=== Supplied records ===
· · · ·
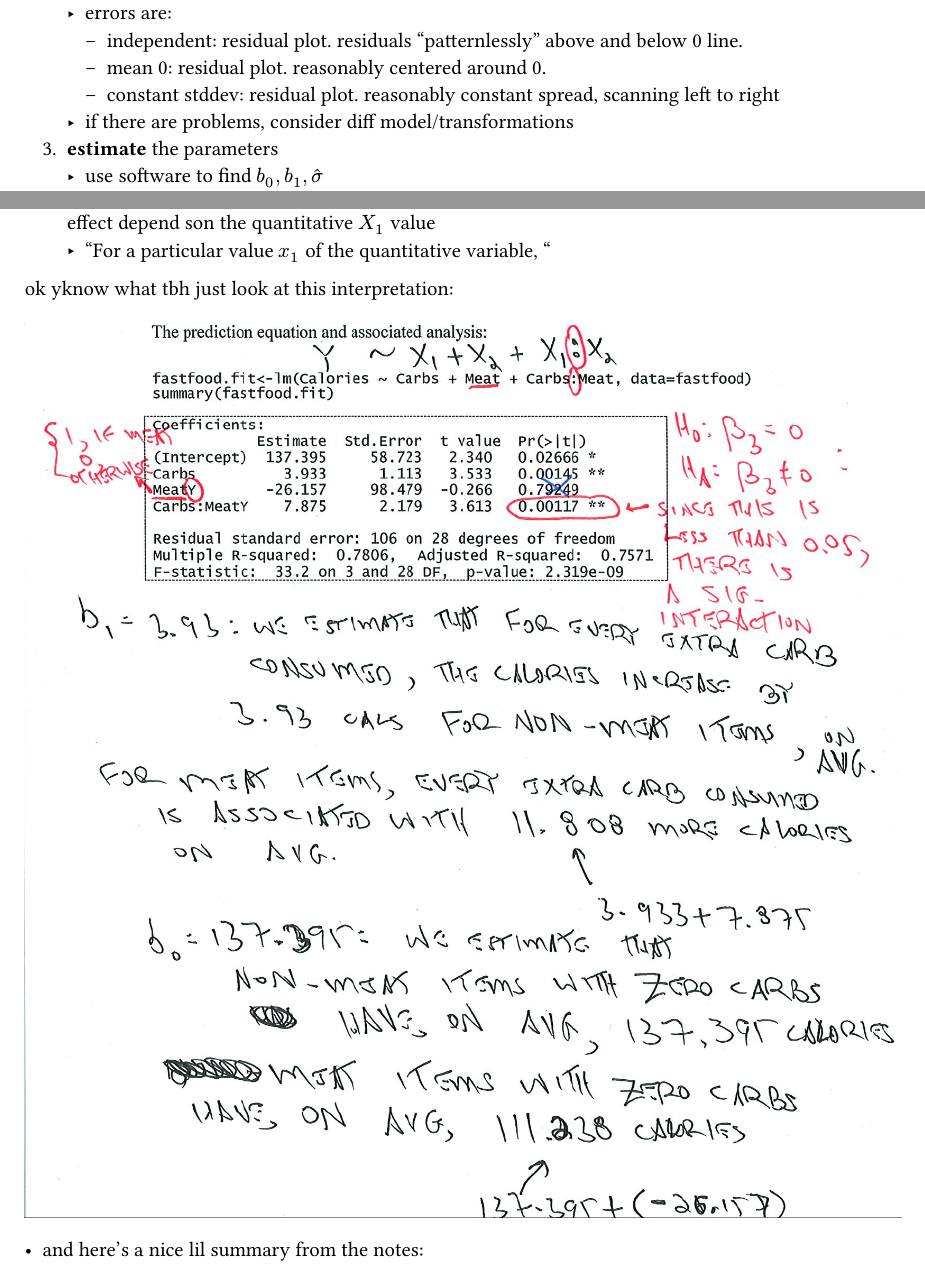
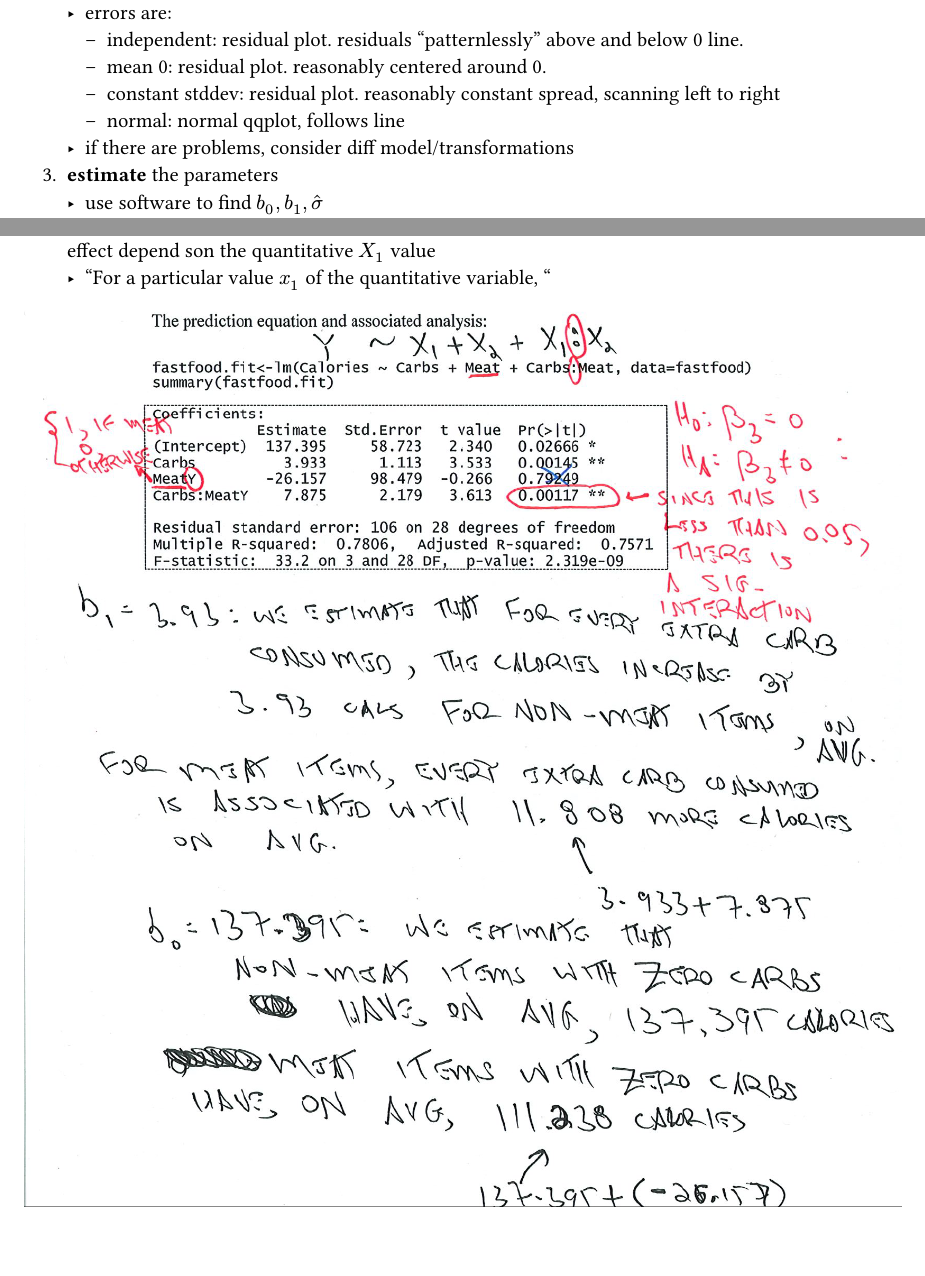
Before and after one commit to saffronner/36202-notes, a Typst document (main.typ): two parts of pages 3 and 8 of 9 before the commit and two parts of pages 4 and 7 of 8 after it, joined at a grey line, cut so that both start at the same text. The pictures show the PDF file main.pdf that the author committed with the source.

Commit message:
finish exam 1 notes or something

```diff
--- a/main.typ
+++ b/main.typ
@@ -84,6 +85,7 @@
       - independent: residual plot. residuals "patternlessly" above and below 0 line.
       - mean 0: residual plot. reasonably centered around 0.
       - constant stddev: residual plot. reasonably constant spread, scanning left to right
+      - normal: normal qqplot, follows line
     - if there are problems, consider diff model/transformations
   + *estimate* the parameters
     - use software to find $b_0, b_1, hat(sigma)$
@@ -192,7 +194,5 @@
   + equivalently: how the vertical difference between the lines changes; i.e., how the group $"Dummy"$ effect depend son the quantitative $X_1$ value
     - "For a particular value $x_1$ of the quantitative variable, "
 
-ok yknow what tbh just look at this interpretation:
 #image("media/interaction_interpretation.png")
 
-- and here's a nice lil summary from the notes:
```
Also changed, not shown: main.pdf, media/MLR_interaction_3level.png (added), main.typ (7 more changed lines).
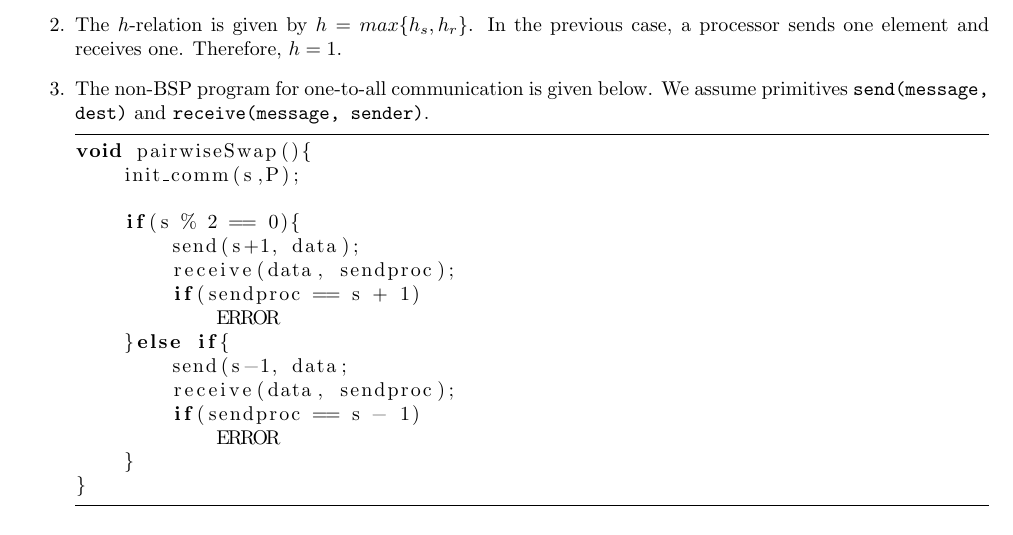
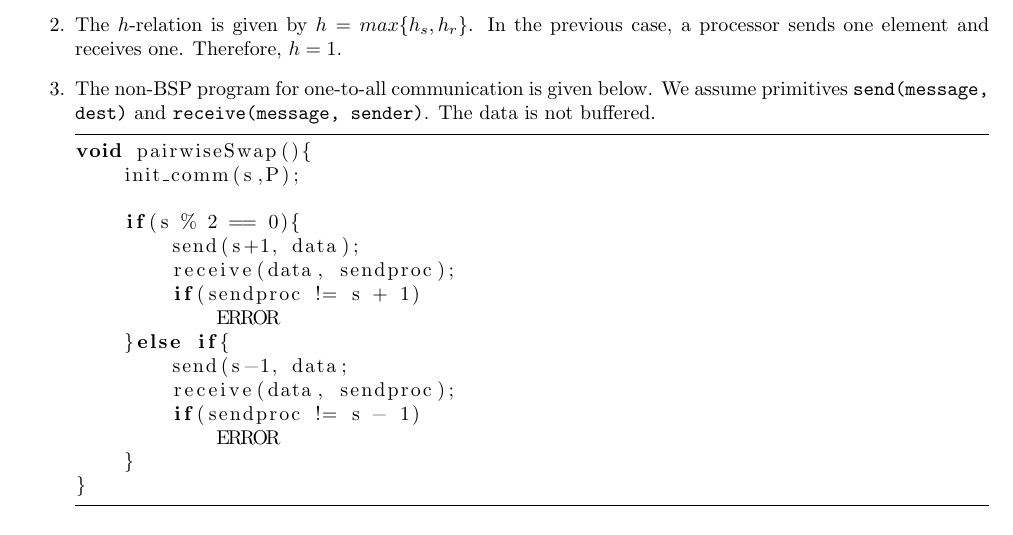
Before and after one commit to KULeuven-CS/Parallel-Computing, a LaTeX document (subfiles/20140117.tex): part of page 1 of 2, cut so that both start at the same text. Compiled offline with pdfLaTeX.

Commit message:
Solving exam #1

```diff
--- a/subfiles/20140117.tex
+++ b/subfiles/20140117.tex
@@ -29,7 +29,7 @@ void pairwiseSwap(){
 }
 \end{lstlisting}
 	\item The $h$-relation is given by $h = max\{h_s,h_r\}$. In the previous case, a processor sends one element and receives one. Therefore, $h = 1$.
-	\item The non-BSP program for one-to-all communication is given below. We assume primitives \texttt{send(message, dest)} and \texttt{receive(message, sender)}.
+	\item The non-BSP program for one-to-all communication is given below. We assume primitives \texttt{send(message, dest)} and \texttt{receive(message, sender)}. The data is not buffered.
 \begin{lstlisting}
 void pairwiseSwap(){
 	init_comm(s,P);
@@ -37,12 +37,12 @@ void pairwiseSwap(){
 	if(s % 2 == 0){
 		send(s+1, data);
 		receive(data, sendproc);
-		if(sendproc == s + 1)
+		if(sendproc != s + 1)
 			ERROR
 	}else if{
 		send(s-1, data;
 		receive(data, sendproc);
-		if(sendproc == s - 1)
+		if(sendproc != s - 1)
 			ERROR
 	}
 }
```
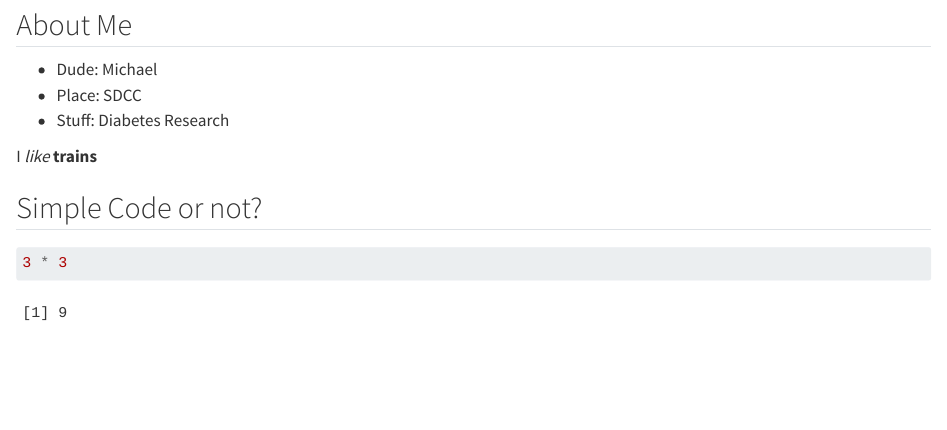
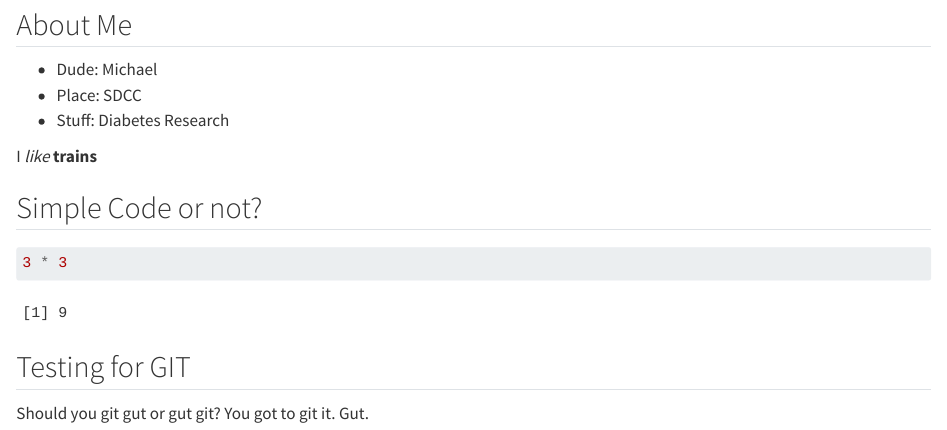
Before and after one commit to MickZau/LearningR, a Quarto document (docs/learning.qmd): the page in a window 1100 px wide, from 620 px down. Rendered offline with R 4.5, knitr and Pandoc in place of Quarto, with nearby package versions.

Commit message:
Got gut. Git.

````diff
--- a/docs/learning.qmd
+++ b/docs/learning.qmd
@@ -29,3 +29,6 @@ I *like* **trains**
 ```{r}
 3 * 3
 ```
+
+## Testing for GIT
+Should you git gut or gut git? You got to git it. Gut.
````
· · · ·
=== Exercise aim ===
All of the lines above must be repeated without alteration, though the pictures are to be excluded.

=== Solved exercise ===
Before and after one commit to saffronner/36202-notes, a Typst document (main.typ): two parts of pages 3 and 8 of 9 before the commit and two parts of pages 4 and 7 of 8 after it, joined at a grey line, cut so that both start at the same text. The pictures show the PDF file main.pdf that the author committed with the source.

Commit message:
finish exam 1 notes or something

```diff
--- a/main.typ
+++ b/main.typ
@@ -84,6 +85,7 @@
       - independent: residual plot. residuals "patternlessly" above and below 0 line.
       - mean 0: residual plot. reasonably centered around 0.
       - constant stddev: residual plot. reasonably constant spread, scanning left to right
+      - normal: normal qqplot, follows line
     - if there are problems, consider diff model/transformations
   + *estimate* the parameters
     - use software to find $b_0, b_1, hat(sigma)$
@@ -192,7 +194,5 @@
   + equivalently: how the vertical difference between the lines changes; i.e., how the group $"Dummy"$ effect depend son the quantitative $X_1$ value
     - "For a particular value $x_1$ of the quantitative variable, "
 
-ok yknow what tbh just look at this interpretation:
 #image("media/interaction_interpretation.png")
 
-- and here's a nice lil summary from the notes:
```
Also changed, not shown: main.pdf, media/MLR_interaction_3level.png (added), main.typ (7 more changed lines).
Before and after one commit to KULeuven-CS/Parallel-Computing, a LaTeX document (subfiles/20140117.tex): part of page 1 of 2, cut so that both start at the same text. Compiled offline with pdfLaTeX.

Commit message:
Solving exam #1

```diff
--- a/subfiles/20140117.tex
+++ b/subfiles/20140117.tex
@@ -29,7 +29,7 @@ void pairwiseSwap(){
 }
 \end{lstlisting}
 	\item The $h$-relation is given by $h = max\{h_s,h_r\}$. In the previous case, a processor sends one element and receives one. Therefore, $h = 1$.
-	\item The non-BSP program for one-to-all communication is given below. We assume primitives \texttt{send(message, dest)} and \texttt{receive(message, sender)}.
+	\item The non-BSP program for one-to-all communication is given below. We assume primitives \texttt{send(message, dest)} and \texttt{receive(message, sender)}. The data is not buffered.
 \begin{lstlisting}
 void pairwiseSwap(){
 	init_comm(s,P);
@@ -37,12 +37,12 @@ void pairwiseSwap(){
 	if(s % 2 == 0){
 		send(s+1, data);
 		receive(data, sendproc);
-		if(sendproc == s + 1)
+		if(sendproc != s + 1)
 			ERROR
 	}else if{
 		send(s-1, data;
 		receive(data, sendproc);
-		if(sendproc == s - 1)
+		if(sendproc != s - 1)
 			ERROR
 	}
 }
```
Before and after one commit to MickZau/LearningR, a Quarto document (docs/learning.qmd): the page in a window 1100 px wide, from 620 px down. Rendered offline with R 4.5, knitr and Pandoc in place of Quarto, with nearby package versions.

Commit message:
Got gut. Git.

````diff
--- a/docs/learning.qmd
+++ b/docs/learning.qmd
@@ -29,3 +29,6 @@ I *like* **trains**
 ```{r}
 3 * 3
 ```
+
+## Testing for GIT
+Should you git gut or gut git? You got to git it. Gut.
````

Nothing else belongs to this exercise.